From this testimony it is apparent that Joseph was known by his own family as quite a storyteller. And the significance of this evening storytelling, Roberts points out, is that Joseph was doing all this before he had supposedly received the gold plates from the angel Moroni (Studies, p. 244).

Based on this evidence, Roberts draws the following conclusion:

"These evening recitals could come from no other source than the vivid, constructive imagination of Joseph Smith, a remarkable power which attended him through all his life. It was as strong and varied as Shakespeare's and no more to be accounted for than the English Bard's" (Studies, p. 244).

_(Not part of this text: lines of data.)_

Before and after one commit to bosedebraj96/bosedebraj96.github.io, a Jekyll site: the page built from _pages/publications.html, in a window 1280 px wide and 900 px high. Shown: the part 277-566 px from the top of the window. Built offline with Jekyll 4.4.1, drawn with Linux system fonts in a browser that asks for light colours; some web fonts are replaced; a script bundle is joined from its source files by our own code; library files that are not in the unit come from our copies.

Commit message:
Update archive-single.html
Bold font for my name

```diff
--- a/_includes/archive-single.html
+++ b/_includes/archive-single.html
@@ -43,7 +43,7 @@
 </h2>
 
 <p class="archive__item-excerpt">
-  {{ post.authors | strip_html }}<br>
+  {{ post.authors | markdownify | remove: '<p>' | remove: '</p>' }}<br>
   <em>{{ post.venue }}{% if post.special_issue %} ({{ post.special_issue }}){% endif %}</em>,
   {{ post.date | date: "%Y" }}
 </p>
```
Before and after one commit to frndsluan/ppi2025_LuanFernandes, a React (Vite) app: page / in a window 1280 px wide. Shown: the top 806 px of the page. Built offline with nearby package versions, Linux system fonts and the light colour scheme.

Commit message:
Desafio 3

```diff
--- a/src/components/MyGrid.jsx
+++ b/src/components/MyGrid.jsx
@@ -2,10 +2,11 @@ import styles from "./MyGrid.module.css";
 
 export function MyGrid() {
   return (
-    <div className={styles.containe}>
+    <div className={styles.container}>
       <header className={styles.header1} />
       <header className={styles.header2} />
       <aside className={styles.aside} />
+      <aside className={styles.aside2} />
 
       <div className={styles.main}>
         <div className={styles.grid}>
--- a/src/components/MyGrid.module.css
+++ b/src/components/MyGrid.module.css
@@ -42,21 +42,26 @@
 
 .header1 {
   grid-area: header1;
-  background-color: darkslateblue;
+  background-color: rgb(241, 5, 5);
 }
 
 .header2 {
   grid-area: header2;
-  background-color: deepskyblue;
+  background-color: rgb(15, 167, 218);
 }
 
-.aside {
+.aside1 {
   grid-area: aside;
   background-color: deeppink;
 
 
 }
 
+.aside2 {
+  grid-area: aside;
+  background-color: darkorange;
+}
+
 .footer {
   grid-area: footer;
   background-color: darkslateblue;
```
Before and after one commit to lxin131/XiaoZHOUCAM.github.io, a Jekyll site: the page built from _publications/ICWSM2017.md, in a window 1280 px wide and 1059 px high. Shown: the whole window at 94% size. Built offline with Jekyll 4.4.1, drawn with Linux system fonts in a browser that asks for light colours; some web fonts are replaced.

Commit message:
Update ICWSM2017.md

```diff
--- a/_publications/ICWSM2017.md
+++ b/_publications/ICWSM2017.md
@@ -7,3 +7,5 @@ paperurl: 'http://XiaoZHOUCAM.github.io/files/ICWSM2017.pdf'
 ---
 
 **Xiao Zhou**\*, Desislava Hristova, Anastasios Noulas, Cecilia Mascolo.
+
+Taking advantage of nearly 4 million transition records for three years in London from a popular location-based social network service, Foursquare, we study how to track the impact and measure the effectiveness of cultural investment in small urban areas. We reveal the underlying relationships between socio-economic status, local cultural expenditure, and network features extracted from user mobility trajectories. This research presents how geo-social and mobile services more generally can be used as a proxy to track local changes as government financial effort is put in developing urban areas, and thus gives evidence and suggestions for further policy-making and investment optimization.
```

Statements like these help us understand why LDS church leaders did not want the B. H. Roberts material in circulation. And even today, many people are still unaware of the evidence compiled by this well-known Mormon apologist and historian. Fortunately, this fascinating research is now easily accesible to any who want a fuller understanding of the true origins of the Book of Mormon.

Joel B. Groat

Roberts was ranked the greatest intellectual in Mormon history in surveys by LDS scholars Leonard Arrington in 1969 and Stan Larson in 1993 — see Leonard J. Arrington, "The Intellectual Tradition of the Latter-day Saints," Dialogue: A Journal of Mormon Thought 4 (Spring 1969), pp. 13-26 and Stan Larson, "Intellectuals in Mormonism: An Update," Dialogue: A Journal of Mormon Thought 26 (Fall 1993), pp. 187-89.

Josiah Priest's Wonders of Nature and Providence was published in New York state, only about twenty miles from where the Smith family resided from about 1815 to 1830, and Ethan Smith's View of the Hebrews was published in Poultney, Vermont, only a few miles from Windsor, Vermont where Joseph Smith's family lived until he was ten years of age. Roberts considered it "probable" that Ethan Smith's book was "either possessed by Joseph Smith or certainly known by him, for [it] was surely available to him" — Studies of the Book of Mormon, p. 153.